- Gifts through irrevocable trusts are often not attractive because you lose use of the assets. Estate freeze techniques allow you to retain some use of the assets you want to transfer to your children (or grandchildren). These techniques are complicated. In essence, you retain an interest in some or all of the income the assets generate for your lifetime or for a period of years but the beneficial interest in the principal is transferred to your children (or grandchildren), although they cannot access it during the term of the trust. The value of the transfer is based on today’s value. Future appreciation accrues outside the estate tax calculation and ultimately benefits your children (or grandchildren).
- Gifts through irrevocable trusts and estate freeze techniques should be combined with generation-skipping transfer tax planning (“GST”). The GST tax is a separate 40% tax that applies when you make gifts for your grandchildren or their descendants. Just as you have an exemption against the estate tax, you have an exemption against the GST tax. Your GST tax exemption is also currently $5 million, adjusted for inflation. Proper GST tax planning maximizes the amount of assets you can pass on to your grandchildren or their descendants free of this additional GST tax.
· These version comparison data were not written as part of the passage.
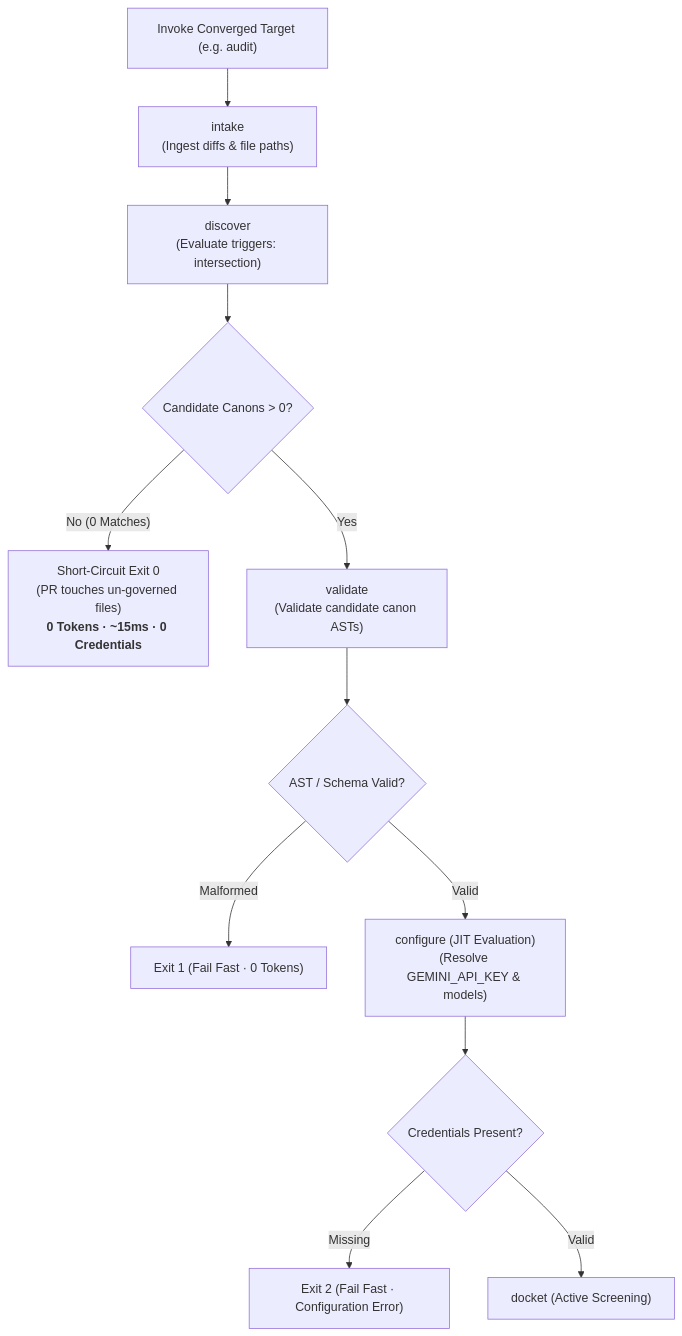
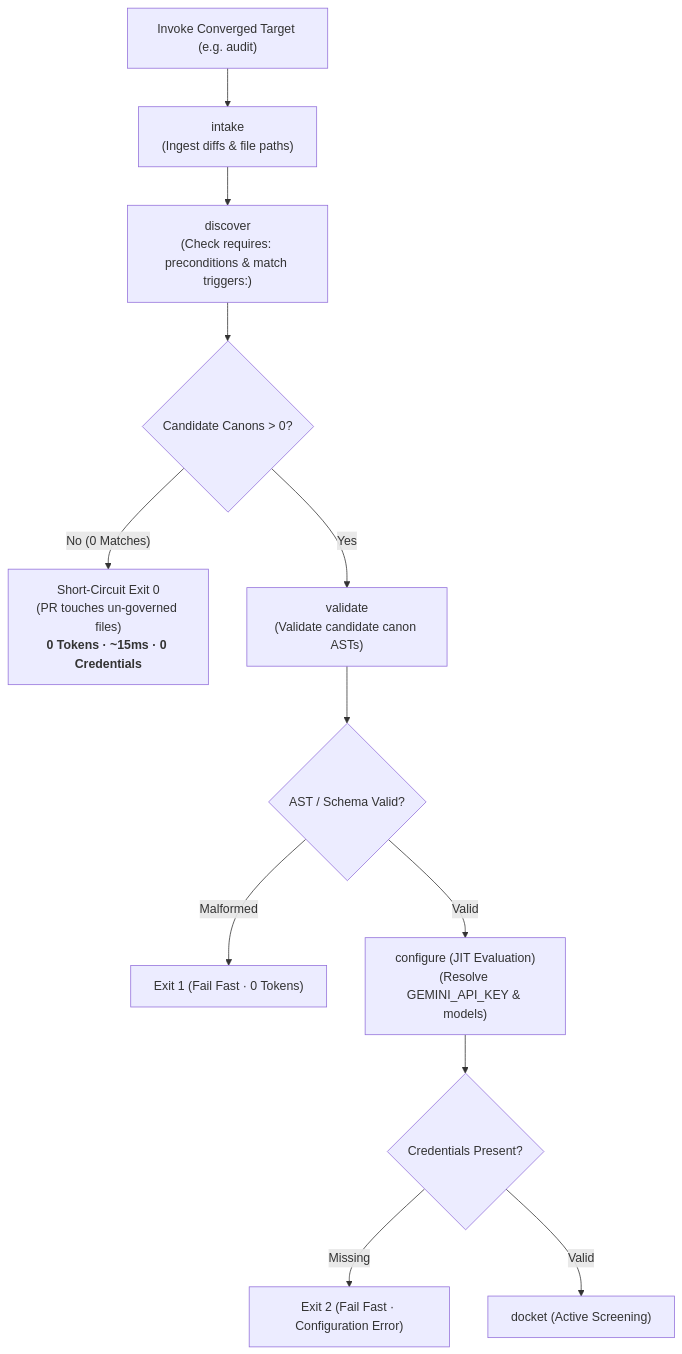
Before and after one commit to PAIR-code/canon-clerk: the diagram in docs/architecture/scheduling.md, drawn with Mermaid. The commit also changed other lines of this file and 3 other files, not shown here.

First line of the commit message:
docs(arch): formalize requires preconditions and scope containment in caseload DAG (#195)

````diff
--- a/docs/architecture/scheduling.md
+++ b/docs/architecture/scheduling.md
@@ -69,17 +69,17 @@
 ```mermaid
 flowchart TD
     Start["Invoke Converged Target (e.g. audit)"] --> S1["intake<br/>(Ingest diffs & file paths)"]
-    S1 --> S2["discover<br/>(Evaluate triggers: intersection)"]
+    S1 --> S2["discover<br/>(Check requires: preconditions & match triggers:)"]
     S2 --> Check{"Candidate Canons > 0?"}
     
     Check -- "No (0 Matches)" --> ShortCircuit["Short-Circuit Exit 0<br/>(PR touches un-governed files)<br/><b>0 Tokens · ~15ms · 0 Credentials</b>"]
     Check -- "Yes" --> S3["validate<br/>(Validate candidate canon ASTs)"]
     
     S3 --> SyntaxCheck{"AST / Schema Valid?"}
     SyntaxCheck -- "Malformed" --> Fail1["Exit 1 (Fail Fast · 0 Tokens)"]
     SyntaxCheck -- "Valid" --> S4["configure (JIT Evaluation)<br/>(Resolve GEMINI_API_KEY & models)"]
     
     S4 --> ConfigCheck{"Credentials Present?"}
     ConfigCheck -- "Missing" --> Fail2["Exit 2 (Fail Fast · Configuration Error)"]
     ConfigCheck -- "Valid" --> S5["docket (Active Screening)"]
 ```
````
- Charitable planning can be very effective in reducing your estate tax. The rules allow assets you leave to charity to pass outside the estate tax calculation. Straightforward gifts to charity are easy to understand. However, similar to gifts through irrevocable trusts, the usefulness of straightforward gifts to charity is limited because you lose the use of the transferred assets. Split-interest charitable remainder gifts allow you to retain the use of the assets for your lifetime or a period of years while avoiding tax on the principal that will eventually pass to charity. Split-interest charitable lead gifts provide an income stream for charity upfront for a period of years with the principal eventually passing to your children. Lead gifts can provide surprisingly effective wealth transfer outcomes.